• WHAT YOU WILL DO
Return a copy of every line in the records that includes the word "docs".

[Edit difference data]
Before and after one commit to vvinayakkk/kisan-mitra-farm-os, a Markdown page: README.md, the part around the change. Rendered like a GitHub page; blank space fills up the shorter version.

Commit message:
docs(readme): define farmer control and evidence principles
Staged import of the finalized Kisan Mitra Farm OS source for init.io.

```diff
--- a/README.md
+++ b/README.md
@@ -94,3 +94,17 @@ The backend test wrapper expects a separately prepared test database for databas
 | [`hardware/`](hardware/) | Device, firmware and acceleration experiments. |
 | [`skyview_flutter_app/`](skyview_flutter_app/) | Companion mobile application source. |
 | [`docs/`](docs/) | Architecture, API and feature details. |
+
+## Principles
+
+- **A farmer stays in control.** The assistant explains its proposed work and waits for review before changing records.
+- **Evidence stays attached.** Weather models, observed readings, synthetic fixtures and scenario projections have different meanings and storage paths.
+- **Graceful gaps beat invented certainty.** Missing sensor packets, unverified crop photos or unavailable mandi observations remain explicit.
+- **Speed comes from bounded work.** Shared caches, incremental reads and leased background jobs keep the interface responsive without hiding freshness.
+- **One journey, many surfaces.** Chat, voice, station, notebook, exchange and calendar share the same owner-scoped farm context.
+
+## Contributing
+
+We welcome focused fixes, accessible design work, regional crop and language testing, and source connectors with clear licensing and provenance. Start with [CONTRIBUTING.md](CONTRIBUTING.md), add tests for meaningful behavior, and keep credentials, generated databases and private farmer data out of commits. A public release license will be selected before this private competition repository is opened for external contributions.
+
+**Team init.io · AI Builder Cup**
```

==

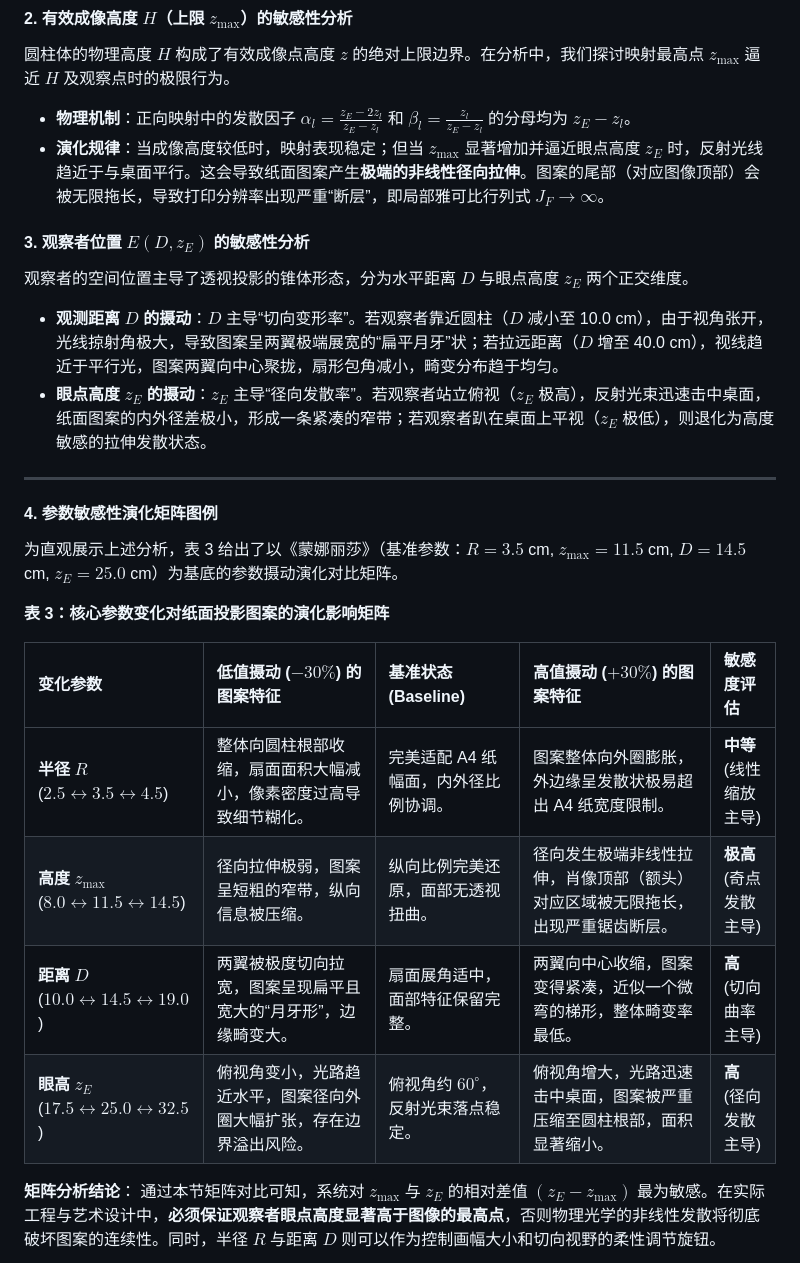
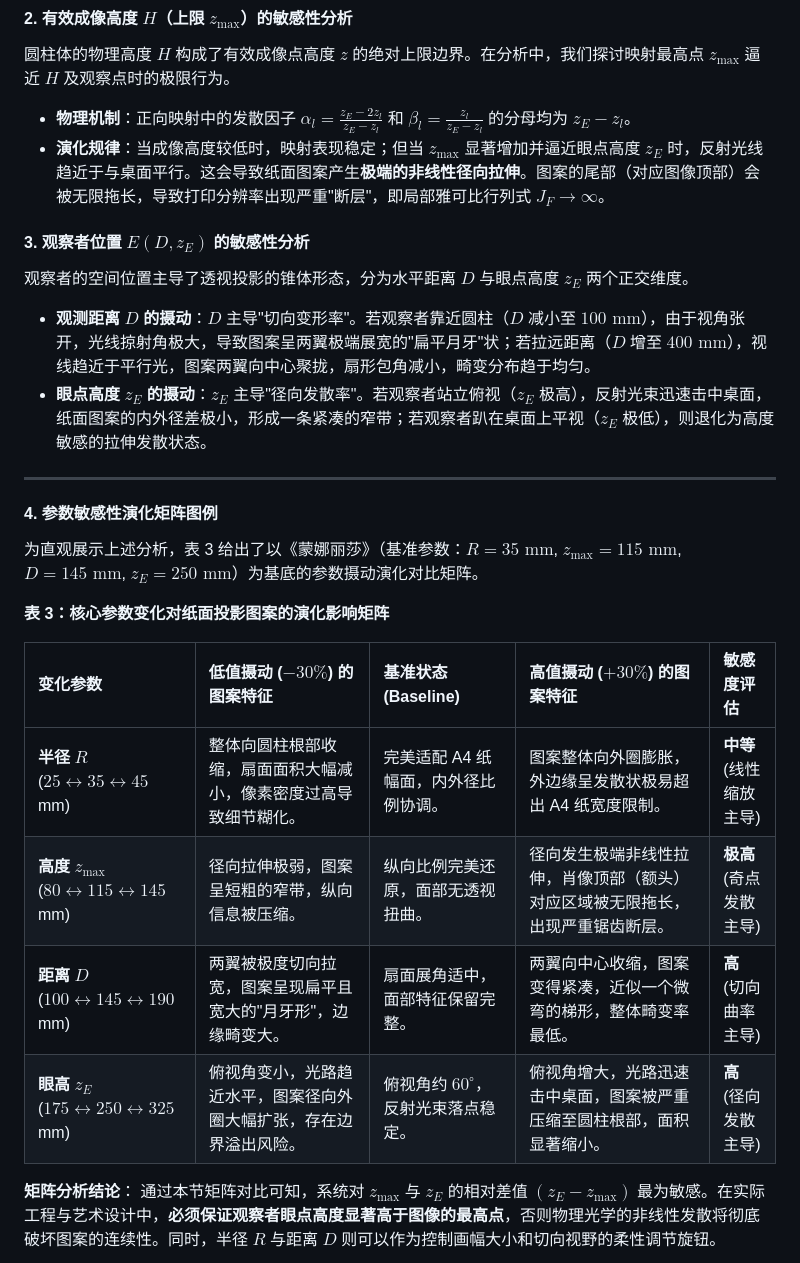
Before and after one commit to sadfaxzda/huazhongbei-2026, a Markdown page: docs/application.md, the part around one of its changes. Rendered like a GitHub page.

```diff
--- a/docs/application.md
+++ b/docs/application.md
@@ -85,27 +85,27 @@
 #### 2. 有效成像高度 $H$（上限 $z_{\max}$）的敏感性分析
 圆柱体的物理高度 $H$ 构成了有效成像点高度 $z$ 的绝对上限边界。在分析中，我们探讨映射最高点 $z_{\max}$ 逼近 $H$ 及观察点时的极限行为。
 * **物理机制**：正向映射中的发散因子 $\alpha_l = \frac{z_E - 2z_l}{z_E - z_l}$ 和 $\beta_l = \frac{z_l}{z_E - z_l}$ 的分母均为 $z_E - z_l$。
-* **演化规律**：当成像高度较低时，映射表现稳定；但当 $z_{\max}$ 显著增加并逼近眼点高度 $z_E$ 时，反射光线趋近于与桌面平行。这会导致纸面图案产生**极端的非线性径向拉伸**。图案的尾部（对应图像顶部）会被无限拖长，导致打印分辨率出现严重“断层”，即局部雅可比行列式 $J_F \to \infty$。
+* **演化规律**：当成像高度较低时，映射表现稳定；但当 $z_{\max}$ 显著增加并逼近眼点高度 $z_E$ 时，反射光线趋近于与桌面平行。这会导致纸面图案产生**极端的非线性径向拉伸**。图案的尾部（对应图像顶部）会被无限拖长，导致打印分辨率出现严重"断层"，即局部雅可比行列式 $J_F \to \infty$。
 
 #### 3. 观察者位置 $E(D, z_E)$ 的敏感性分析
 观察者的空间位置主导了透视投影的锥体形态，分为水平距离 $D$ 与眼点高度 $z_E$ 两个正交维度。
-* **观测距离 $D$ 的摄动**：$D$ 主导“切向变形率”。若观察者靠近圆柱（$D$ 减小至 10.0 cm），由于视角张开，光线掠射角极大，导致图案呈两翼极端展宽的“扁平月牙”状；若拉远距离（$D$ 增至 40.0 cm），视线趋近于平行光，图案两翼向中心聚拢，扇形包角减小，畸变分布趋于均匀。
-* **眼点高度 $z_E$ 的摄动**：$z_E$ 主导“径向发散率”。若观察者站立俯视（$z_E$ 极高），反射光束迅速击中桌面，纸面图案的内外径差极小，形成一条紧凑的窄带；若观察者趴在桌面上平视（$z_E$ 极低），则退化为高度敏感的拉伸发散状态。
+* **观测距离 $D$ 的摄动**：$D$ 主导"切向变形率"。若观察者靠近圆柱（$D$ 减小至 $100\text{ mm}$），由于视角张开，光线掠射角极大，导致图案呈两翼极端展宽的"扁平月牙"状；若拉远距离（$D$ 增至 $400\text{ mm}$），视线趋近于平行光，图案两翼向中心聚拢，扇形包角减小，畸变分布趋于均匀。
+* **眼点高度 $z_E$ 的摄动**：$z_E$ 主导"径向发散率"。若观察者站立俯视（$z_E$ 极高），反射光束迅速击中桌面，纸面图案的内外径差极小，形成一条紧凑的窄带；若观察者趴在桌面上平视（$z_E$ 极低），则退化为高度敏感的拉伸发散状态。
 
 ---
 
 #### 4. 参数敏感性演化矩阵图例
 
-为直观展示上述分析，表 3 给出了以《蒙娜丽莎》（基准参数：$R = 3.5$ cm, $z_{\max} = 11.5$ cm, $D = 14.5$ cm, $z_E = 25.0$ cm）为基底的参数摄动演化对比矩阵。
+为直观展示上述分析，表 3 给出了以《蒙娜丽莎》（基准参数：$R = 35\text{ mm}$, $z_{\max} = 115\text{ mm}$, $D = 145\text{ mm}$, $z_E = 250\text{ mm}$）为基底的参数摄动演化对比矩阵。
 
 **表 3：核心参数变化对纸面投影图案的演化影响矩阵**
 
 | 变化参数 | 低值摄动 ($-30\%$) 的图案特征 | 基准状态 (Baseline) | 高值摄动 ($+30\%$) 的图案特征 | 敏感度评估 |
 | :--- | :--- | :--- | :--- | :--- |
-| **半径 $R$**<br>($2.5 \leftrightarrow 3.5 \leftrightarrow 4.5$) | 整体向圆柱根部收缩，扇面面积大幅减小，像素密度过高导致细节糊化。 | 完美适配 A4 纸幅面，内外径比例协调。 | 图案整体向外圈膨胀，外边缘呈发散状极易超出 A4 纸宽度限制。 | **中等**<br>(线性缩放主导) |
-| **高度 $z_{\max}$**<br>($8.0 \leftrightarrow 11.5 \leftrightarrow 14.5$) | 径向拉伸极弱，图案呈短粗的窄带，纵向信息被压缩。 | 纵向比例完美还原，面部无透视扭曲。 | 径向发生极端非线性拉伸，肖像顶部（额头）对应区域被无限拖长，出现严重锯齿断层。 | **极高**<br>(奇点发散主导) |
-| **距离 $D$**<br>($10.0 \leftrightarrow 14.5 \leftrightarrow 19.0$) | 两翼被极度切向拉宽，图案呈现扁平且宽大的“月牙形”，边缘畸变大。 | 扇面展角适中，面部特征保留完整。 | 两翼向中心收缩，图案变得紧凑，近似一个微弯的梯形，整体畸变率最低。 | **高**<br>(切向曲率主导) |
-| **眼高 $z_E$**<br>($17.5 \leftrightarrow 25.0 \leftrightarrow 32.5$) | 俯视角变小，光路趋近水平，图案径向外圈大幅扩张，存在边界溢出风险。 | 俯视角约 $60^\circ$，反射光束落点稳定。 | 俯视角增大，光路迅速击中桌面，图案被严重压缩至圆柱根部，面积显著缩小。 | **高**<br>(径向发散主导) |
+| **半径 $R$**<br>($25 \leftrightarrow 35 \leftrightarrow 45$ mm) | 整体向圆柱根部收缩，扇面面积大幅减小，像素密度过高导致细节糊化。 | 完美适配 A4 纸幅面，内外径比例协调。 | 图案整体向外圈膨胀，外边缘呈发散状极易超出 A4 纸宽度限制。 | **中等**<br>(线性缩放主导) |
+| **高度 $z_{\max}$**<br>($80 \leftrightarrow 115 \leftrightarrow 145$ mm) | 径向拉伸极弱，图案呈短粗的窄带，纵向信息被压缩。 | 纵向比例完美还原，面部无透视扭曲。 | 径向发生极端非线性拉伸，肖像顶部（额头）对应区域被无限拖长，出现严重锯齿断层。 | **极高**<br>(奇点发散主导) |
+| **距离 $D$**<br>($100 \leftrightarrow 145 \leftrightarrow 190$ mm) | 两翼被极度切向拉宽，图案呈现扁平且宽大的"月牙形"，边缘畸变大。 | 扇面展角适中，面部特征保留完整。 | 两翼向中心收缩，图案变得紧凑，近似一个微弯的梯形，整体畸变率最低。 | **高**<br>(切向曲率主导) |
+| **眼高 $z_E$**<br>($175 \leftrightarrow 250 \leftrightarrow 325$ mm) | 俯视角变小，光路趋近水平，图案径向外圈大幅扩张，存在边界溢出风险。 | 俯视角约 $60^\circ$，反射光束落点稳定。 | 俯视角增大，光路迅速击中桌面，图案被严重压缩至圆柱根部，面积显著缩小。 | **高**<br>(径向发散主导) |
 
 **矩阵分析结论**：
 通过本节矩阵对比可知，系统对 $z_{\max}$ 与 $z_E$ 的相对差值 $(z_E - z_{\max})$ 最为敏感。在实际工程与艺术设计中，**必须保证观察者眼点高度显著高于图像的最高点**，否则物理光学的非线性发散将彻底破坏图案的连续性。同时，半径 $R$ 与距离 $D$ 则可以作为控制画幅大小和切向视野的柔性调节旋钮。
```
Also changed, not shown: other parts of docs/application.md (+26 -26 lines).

• REPLY
docs(readme): define farmer control and evidence principles
 | [`docs/`](docs/) | Architecture, API and feature details. |
Before and after one commit to sadfaxzda/huazhongbei-2026, a Markdown page: docs/application.md, the part around one of its changes. Rendered like a GitHub page.
--- a/docs/application.md
+++ b/docs/application.md
Also changed, not shown: other parts of docs/application.md (+26 -26 lines).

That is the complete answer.